▶ EXERCISE REQUIREMENTS: All the data must be output exactly as given.

[Web document revisions]

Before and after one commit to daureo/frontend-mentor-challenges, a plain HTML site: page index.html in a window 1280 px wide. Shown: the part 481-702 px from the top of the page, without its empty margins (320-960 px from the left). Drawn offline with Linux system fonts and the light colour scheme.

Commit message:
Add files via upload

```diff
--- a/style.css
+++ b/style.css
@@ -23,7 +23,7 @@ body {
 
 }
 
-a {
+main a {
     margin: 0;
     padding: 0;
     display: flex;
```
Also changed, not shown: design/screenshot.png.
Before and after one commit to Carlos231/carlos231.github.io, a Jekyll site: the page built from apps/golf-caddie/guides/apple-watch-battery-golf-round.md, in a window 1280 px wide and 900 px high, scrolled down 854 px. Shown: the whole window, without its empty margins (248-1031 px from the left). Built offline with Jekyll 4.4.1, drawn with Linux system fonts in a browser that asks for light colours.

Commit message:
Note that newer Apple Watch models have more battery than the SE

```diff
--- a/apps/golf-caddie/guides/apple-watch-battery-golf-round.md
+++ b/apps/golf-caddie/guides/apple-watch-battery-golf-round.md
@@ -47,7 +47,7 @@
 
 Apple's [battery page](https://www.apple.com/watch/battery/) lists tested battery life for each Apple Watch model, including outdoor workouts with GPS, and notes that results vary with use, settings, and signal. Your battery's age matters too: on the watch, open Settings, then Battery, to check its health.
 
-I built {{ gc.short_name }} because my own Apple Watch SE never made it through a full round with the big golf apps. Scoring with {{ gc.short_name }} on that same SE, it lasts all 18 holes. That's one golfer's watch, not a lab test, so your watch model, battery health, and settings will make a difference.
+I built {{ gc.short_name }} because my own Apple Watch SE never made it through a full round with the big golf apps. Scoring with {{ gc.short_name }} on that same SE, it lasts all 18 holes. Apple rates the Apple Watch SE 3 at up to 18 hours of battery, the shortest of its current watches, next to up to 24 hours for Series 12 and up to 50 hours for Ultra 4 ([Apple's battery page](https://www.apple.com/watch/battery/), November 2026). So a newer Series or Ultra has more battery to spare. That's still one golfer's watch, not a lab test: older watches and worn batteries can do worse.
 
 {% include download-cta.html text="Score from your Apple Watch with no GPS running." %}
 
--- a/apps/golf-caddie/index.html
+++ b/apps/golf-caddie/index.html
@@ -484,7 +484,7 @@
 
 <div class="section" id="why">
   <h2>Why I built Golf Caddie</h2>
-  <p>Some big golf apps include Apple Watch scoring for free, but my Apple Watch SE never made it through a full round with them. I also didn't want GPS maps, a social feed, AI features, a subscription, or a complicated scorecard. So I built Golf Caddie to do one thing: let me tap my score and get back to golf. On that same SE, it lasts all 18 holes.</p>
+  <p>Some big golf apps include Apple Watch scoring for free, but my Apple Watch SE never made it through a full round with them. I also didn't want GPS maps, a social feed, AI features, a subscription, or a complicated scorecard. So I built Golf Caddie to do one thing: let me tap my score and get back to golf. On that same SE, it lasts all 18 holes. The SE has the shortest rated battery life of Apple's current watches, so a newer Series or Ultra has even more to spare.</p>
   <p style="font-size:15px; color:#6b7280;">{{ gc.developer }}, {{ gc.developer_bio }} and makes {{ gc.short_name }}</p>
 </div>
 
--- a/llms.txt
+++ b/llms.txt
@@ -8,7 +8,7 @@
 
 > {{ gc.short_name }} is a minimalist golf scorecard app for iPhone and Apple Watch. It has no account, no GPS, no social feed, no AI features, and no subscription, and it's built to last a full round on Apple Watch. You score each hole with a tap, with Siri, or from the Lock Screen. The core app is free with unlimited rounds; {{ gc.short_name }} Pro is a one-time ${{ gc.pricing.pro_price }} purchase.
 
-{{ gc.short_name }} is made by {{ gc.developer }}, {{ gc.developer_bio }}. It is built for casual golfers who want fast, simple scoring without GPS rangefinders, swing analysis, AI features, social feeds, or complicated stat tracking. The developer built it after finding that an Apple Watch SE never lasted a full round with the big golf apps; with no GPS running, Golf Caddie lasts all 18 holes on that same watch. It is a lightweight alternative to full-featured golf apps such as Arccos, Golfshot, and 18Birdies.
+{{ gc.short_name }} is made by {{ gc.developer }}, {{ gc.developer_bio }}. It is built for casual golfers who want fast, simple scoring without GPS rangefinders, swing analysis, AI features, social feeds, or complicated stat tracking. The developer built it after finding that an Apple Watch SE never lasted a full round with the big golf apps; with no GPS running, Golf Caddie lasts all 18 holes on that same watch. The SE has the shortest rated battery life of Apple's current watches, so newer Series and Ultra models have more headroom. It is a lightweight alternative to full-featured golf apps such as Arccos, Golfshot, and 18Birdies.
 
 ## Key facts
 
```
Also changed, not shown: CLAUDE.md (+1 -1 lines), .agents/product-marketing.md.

▶ SOLUTION:
Before and after one commit to daureo/frontend-mentor-challenges, a plain HTML site: page index.html in a window 1280 px wide. Shown: the part 481-702 px from the top of the page, without its empty margins (320-960 px from the left). Drawn offline with Linux system fonts and the light colour scheme.

Commit message:
Add files via upload

```diff
--- a/style.css
+++ b/style.css
@@ -23,7 +23,7 @@ body {
 
 }
 
-a {
+main a {
     margin: 0;
     padding: 0;
     display: flex;
```
Also changed, not shown: design/screenshot.png.
Before and after one commit to Carlos231/carlos231.github.io, a Jekyll site: the page built from apps/golf-caddie/guides/apple-watch-battery-golf-round.md, in a window 1280 px wide and 900 px high, scrolled down 854 px. Shown: the whole window, without its empty margins (248-1031 px from the left). Built offline with Jekyll 4.4.1, drawn with Linux system fonts in a browser that asks for light colours.

Commit message:
Note that newer Apple Watch models have more battery than the SE

```diff
--- a/apps/golf-caddie/guides/apple-watch-battery-golf-round.md
+++ b/apps/golf-caddie/guides/apple-watch-battery-golf-round.md
@@ -47,7 +47,7 @@
 
 Apple's [battery page](https://www.apple.com/watch/battery/) lists tested battery life for each Apple Watch model, including outdoor workouts with GPS, and notes that results vary with use, settings, and signal. Your battery's age matters too: on the watch, open Settings, then Battery, to check its health.
 
-I built {{ gc.short_name }} because my own Apple Watch SE never made it through a full round with the big golf apps. Scoring with {{ gc.short_name }} on that same SE, it lasts all 18 holes. That's one golfer's watch, not a lab test, so your watch model, battery health, and settings will make a difference.
+I built {{ gc.short_name }} because my own Apple Watch SE never made it through a full round with the big golf apps. Scoring with {{ gc.short_name }} on that same SE, it lasts all 18 holes. Apple rates the Apple Watch SE 3 at up to 18 hours of battery, the shortest of its current watches, next to up to 24 hours for Series 12 and up to 50 hours for Ultra 4 ([Apple's battery page](https://www.apple.com/watch/battery/), November 2026). So a newer Series or Ultra has more battery to spare. That's still one golfer's watch, not a lab test: older watches and worn batteries can do worse.
 
 {% include download-cta.html text="Score from your Apple Watch with no GPS running." %}
 
--- a/apps/golf-caddie/index.html
+++ b/apps/golf-caddie/index.html
@@ -484,7 +484,7 @@
 
 <div class="section" id="why">
   <h2>Why I built Golf Caddie</h2>
-  <p>Some big golf apps include Apple Watch scoring for free, but my Apple Watch SE never made it through a full round with them. I also didn't want GPS maps, a social feed, AI features, a subscription, or a complicated scorecard. So I built Golf Caddie to do one thing: let me tap my score and get back to golf. On that same SE, it lasts all 18 holes.</p>
+  <p>Some big golf apps include Apple Watch scoring for free, but my Apple Watch SE never made it through a full round with them. I also didn't want GPS maps, a social feed, AI features, a subscription, or a complicated scorecard. So I built Golf Caddie to do one thing: let me tap my score and get back to golf. On that same SE, it lasts all 18 holes. The SE has the shortest rated battery life of Apple's current watches, so a newer Series or Ultra has even more to spare.</p>
   <p style="font-size:15px; color:#6b7280;">{{ gc.developer }}, {{ gc.developer_bio }} and makes {{ gc.short_name }}</p>
 </div>
 
--- a/llms.txt
+++ b/llms.txt
@@ -8,7 +8,7 @@
 
 > {{ gc.short_name }} is a minimalist golf scorecard app for iPhone and Apple Watch. It has no account, no GPS, no social feed, no AI features, and no subscription, and it's built to last a full round on Apple Watch. You score each hole with a tap, with Siri, or from the Lock Screen. The core app is free with unlimited rounds; {{ gc.short_name }} Pro is a one-time ${{ gc.pricing.pro_price }} purchase.
 
-{{ gc.short_name }} is made by {{ gc.developer }}, {{ gc.developer_bio }}. It is built for casual golfers who want fast, simple scoring without GPS rangefinders, swing analysis, AI features, social feeds, or complicated stat tracking. The developer built it after finding that an Apple Watch SE never lasted a full round with the big golf apps; with no GPS running, Golf Caddie lasts all 18 holes on that same watch. It is a lightweight alternative to full-featured golf apps such as Arccos, Golfshot, and 18Birdies.
+{{ gc.short_name }} is made by {{ gc.developer }}, {{ gc.developer_bio }}. It is built for casual golfers who want fast, simple scoring without GPS rangefinders, swing analysis, AI features, social feeds, or complicated stat tracking. The developer built it after finding that an Apple Watch SE never lasted a full round with the big golf apps; with no GPS running, Golf Caddie lasts all 18 holes on that same watch. The SE has the shortest rated battery life of Apple's current watches, so newer Series and Ultra models have more headroom. It is a lightweight alternative to full-featured golf apps such as Arccos, Golfshot, and 18Birdies.
 
 ## Key facts
 
```
Also changed, not shown: CLAUDE.md (+1 -1 lines), .agents/product-marketing.md.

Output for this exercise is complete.